Post Incident Care
Many people involved in disaster situations may feel affected by their experiences for a long time after the event, it is therefore important to provide support to these individuals wherever possible.
If you have been involved in a major incident or event, you may find the following guidance helpful. It has been compiled by The Department of Health, using expert clinical advice to document the likely psychological effects of exposure to the trauma of a major incident.
The guidance has been designed to help people cope with their feelings in the immediate aftermath of a major incident and to assist them in deciding whether and when to seek further help.
Coping with the Aftermath of an Emergency: Department of Health Guidance After an incident
Often, major events make us feel that that life is unfair and unsafe. But, looking back afterwards and despite our feelings and problems at the time, it is clear that most people do cope well and recover without long-term problems.
What you have seen and heard is likely to have an effect on you, even if you have not been injured. Coping can be difficult. Everyone is different and each person has his or her own feelings afterwards.
What has happened can cause strong feelings, but, usually, they settle in time.
How you might be affected
Major events are shocking and some of them can be overwhelming. After any major event, it is normal to have feelings and other experiences that may continue for some weeks.
People who are directly involved or who lose loved ones are the people who are likely to be most affected. However, witnesses, friends and relatives may have reactions too.
Immediately afterwards, you might feel:
- Stunned, dazed or numb, cut off from what is going on around you
- Unable to accept what has happened
- That it hasn't really happened
Usually, these feelings fade and others may take their place in the hours or days afterwards. In the following few weeks, you might experience:
- Tears and sadness
- Numbness or dreaminess
- Unpleasant memories about the event
- Problems with your concentration
- Difficulties with your memory
- Difficulties with sleeping, nightmares and tiredness
- Feeling less confident or, sometimes, helpless
- Reduced energy
- Feeling angry or irritable
- Reduced appetite
- Guilt about the incident
- Headaches and other aches and pains
- Feelings of reluctance to discuss the event or you wish to talk about it all the time
- Wanting to avoid people, places or activities that remind you of the event (and this might include travelling on public transport)
- Elation about surviving
Children and young people are as likely to be affected as adults and they may have similar experiences. Often, they become unsettled and more aggressive or fearful and it is usual for them to be more clingy and demanding. Also, they may 're-play' the event in their games. These reactions are understandable and, usually, reduce gradually over time. Parents can help their children by providing both information and reassurance. Like adults, children cope surprisingly well in the longer-term.
What can I do that's helpful?
- Take each day at a time
- Do things that make you feel safe and secure
- Be patient with yourself; it may can take weeks or months to feel that you and your
life are back to normal
- Try to re-establish your usual routines such as going to work or school
- Spend time with family, friends, and others who may be able to help you through this difficult time
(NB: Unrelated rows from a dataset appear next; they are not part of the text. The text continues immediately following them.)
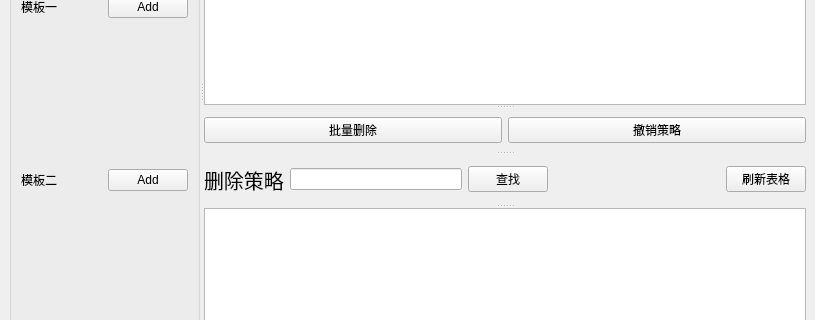
First picture: the form in mainwindow.ui, repository ZXDD21/SHJWQt, before the edit; both pictures show x 0 to 815 and y 373 to 693 of the 815 by 904 pixel window.
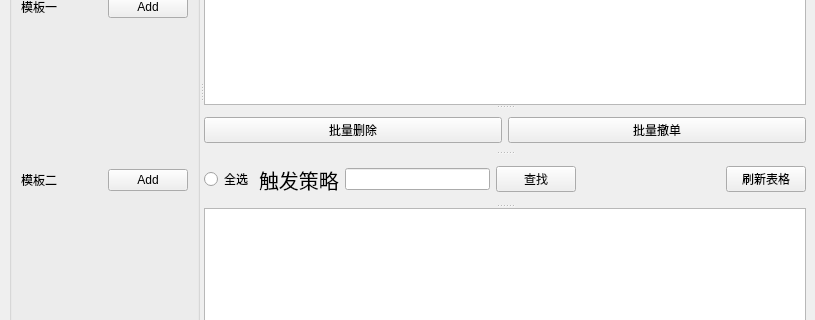
Second picture: the form after the edit.

```diff
--- a/mainwindow.ui
+++ b/mainwindow.ui
@@ -160,7 +160,7 @@
          <item>
           <widget class="QPushButton" name="pushButton_9">
            <property name="text">
-            <string>撤销策略</string>
+            <string>批量撤单</string>
            </property>
           </widget>
          </item>
@@ -168,6 +168,13 @@
        </widget>
        <widget class="QWidget" name="layoutWidget_9">
         <layout class="QHBoxLayout" name="horizontalLayout_9">
+         <item>
+          <widget class="QRadioButton" name="radioButton_2">
+           <property name="text">
+            <string>全选</string>
+           </property>
+          </widget>
+         </item>
          <item>
           <widget class="QLabel" name="label_9">
            <property name="font">
@@ -176,7 +183,7 @@
             </font>
            </property>
            <property name="text">
-            <string>删除策略</string>
+            <string>触发策略</string>
            </property>
           </widget>
          </item>
```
- Give reassurance to children to help them to feel safe and to talk about their fears and worries
- Take good care of yourself physically; eat well, exercise regularly, reduce alcohol and drug use and get enough sleep
- Talk it over when you are ready, but, don't worry if you get upset or cry while you think or talk about what happened
- Take extra care; after a major incident or event, people are more likely to have accidents
What isn't helpful?
Bottling up your feelings isn't helpful; let yourself talk when you feel ready.
Alcohol and drugs; while they can numb your feelings, they can also stop you from coming to terms with what has happened or cause more problems later.
Do I need professional help?
Most people who have encountered a major incident find that they get better over time. However, if you are still having difficulties after a month, you might need some help.
The same advice applies to your children; they, too, may benefit from help if their feelings and behaviour are a worry to you a month after the event. It is helpful to seek advice if this is the case. Going to school may be very helpful to children and young people because it re-establishes routines and brings them into contact with friends.
What professional help can I expect?
Advice, help, and treatment aimed at those of all ages to come to terms with an event, by talking about their feelings and learning to cope better. Sometimes, medication is helpful.
Where do I find help?
Speak to your family doctor or contact NHS none emergency 111 Service (dial 111 on your phone)
Other support groups and caring organisations you may find helpful include:
The Samaritans - Offers a 24-hour helpline for those in crisis. Tel: 08457 909090 http://www.samaritans.org.uk/
Cruse - Bereavement Care - Offers counselling, advice and support throughout the UK . Tel: 0870 167 1677 (Monday - Friday 9.30am - 5pm) http://www.crusebereavementcare.org.uk/
Disaster Action - Provides support and guidance to those people who are affected by disasters. Tel: 01483 799 066 http://www.disasteraction.org.uk/
Assist Trauma Care - Offers telephone counselling and support to individuals and families in the aftermath of trauma. Tel: 01788 560800 (Helpline).